Most people who love plants know that gardening — whether it’s a bed at the front of the house or a whole backyard — can be a great pleasure. But if you use a wheelchair, you may think it’s a an activity that’s out of the question for you. Not so. With a little extra preparation and the right tools, you’ll find that it’s easy to enjoy gardening. Here’s a guide to get you started.
Choosing a garden space
First, make sure you’ll be gardening in a space that can accommodate your wheelchair. Select an area that’s easy and safe to navigate. Avoid narrow walkways or areas that require you to go over bricks or gravel. Instead, consider these gardening alternatives:
- Vertical wall gardens: Train plants to grow on a trellis or other vertical structure. Your garden will always be within easy reach and look terrific.
- Hanging baskets: Consider attaching baskets to a pulley or cord for easy raising and lowering. Hang them at different heights for a unique look.
- Patio planters: Keep plants in reach by placing them right on the deck or patio. Many flowers, herbs and vegetables do well in container gardens.

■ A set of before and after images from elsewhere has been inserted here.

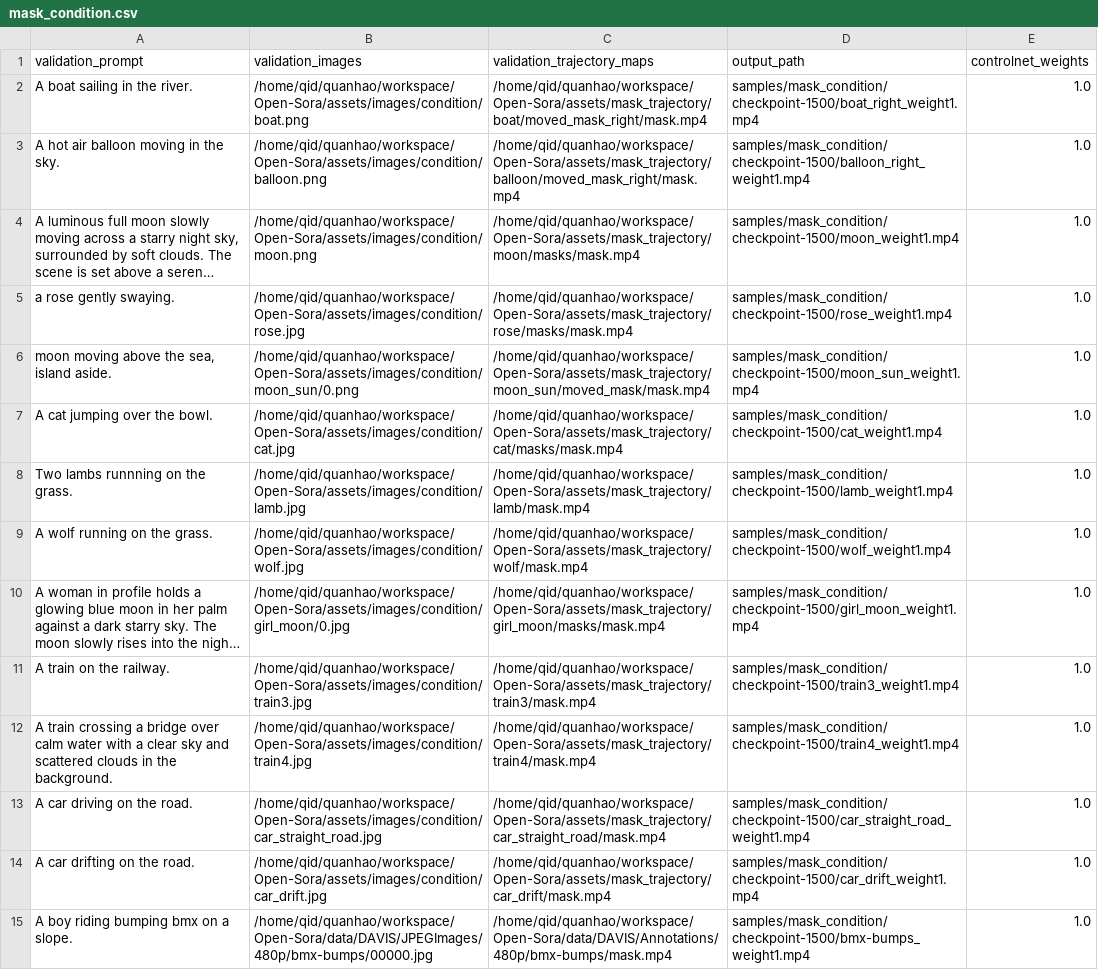
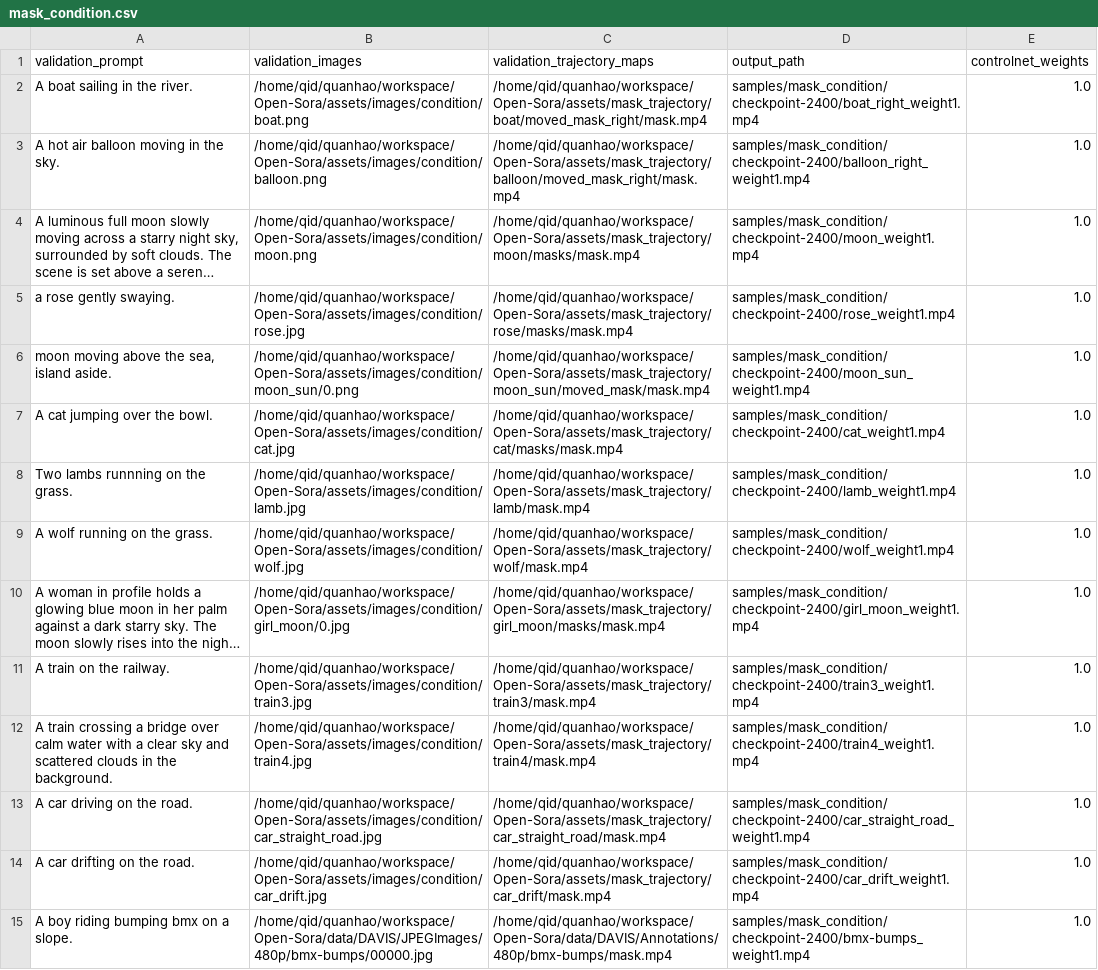
Before and after one commit to JonathanLi19/finetrainers, a CSV file: training/cogvideox/validation_args/mask_condition.csv, drawn as a sheet; only a part is shown; long unchanged cells end in …; the diff covers the shown part only; the diff names each change by its address in the sheet, - before the commit and + after, or states it on an @@ line.

Commit message:
[quanhao] update latent segmentation and training code

```diff
--- a/training/cogvideox/validation_args/mask_condition.csv
+++ b/training/cogvideox/validation_args/mask_condition.csv
-D2 (output_path): samples/mask_condition/checkpoint-1500/boat_right_weight1.mp4
+D2 (output_path): samples/mask_condition/checkpoint-2400/boat_right_weight1.mp4
-D3 (output_path): samples/mask_condition/checkpoint-1500/balloon_right_weight1.mp4
+D3 (output_path): samples/mask_condition/checkpoint-2400/balloon_right_weight1.mp4
-D4 (output_path): samples/mask_condition/checkpoint-1500/moon_weight1.mp4
+D4 (output_path): samples/mask_condition/checkpoint-2400/moon_weight1.mp4
-D5 (output_path): samples/mask_condition/checkpoint-1500/rose_weight1.mp4
+D5 (output_path): samples/mask_condition/checkpoint-2400/rose_weight1.mp4
-D6 (output_path): samples/mask_condition/checkpoint-1500/moon_sun_weight1.mp4
+D6 (output_path): samples/mask_condition/checkpoint-2400/moon_sun_weight1.mp4
-D7 (output_path): samples/mask_condition/checkpoint-1500/cat_weight1.mp4
+D7 (output_path): samples/mask_condition/checkpoint-2400/cat_weight1.mp4
-D8 (output_path): samples/mask_condition/checkpoint-1500/lamb_weight1.mp4
+D8 (output_path): samples/mask_condition/checkpoint-2400/lamb_weight1.mp4
-D9 (output_path): samples/mask_condition/checkpoint-1500/wolf_weight1.mp4
+D9 (output_path): samples/mask_condition/checkpoint-2400/wolf_weight1.mp4
-D10 (output_path): samples/mask_condition/checkpoint-1500/girl_moon_weight1.mp4
+D10 (output_path): samples/mask_condition/checkpoint-2400/girl_moon_weight1.mp4
-D11 (output_path): samples/mask_condition/checkpoint-1500/train3_weight1.mp4
+D11 (output_path): samples/mask_condition/checkpoint-2400/train3_weight1.mp4
-D12 (output_path): samples/mask_condition/checkpoint-1500/train4_weight1.mp4
+D12 (output_path): samples/mask_condition/checkpoint-2400/train4_weight1.mp4
-D13 (output_path): samples/mask_condition/checkpoint-1500/car_straight_road_weight1.mp4
+D13 (output_path): samples/mask_condition/checkpoint-2400/car_straight_road_weight1.mp4
-D14 (output_path): samples/mask_condition/checkpoint-1500/car_drift_weight1.mp4
+D14 (output_path): samples/mask_condition/checkpoint-2400/car_drift_weight1.mp4
-D15 (output_path): samples/mask_condition/checkpoint-1500/bmx-bumps_weight1.mp4
+D15 (output_path): samples/mask_condition/checkpoint-2400/bmx-bumps_weight1.mp4
```
Also changed, not shown: 18 edited cells elsewhere in this file, 14 other files.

- Raised tabletop: For optimum gardening pleasure, ask a handy family member or hire someone to make you a raised bed that’s at waist height — 30 to 33 inches. The bed should rest on sturdy legs. Drill drainage holes in the bottom of the bed, and line the bottom with landscaping fabric. Add soil mix and plant.
Selecting your tools
Look for these important features:
- Comfort: Extra padding and grip make tools easier to use.
- Length: Long-handled tools keep you from overreaching while you garden.
- Reach: Reaching aids are helpful when you’re moving equipment or picking up fallen items.
Remember, gardening should be pleasant. Don’t get overwhelmed. Do what you’re able and have fun.
At Power Mobility and Lifts, our job is helping customers find the right mobility equipment. Our team of experts has more than 35 years of combined experience in the business and is ready to help you with all of your mobility purchases and service needs. Contact us for more information.
Gardening image via Shutterstock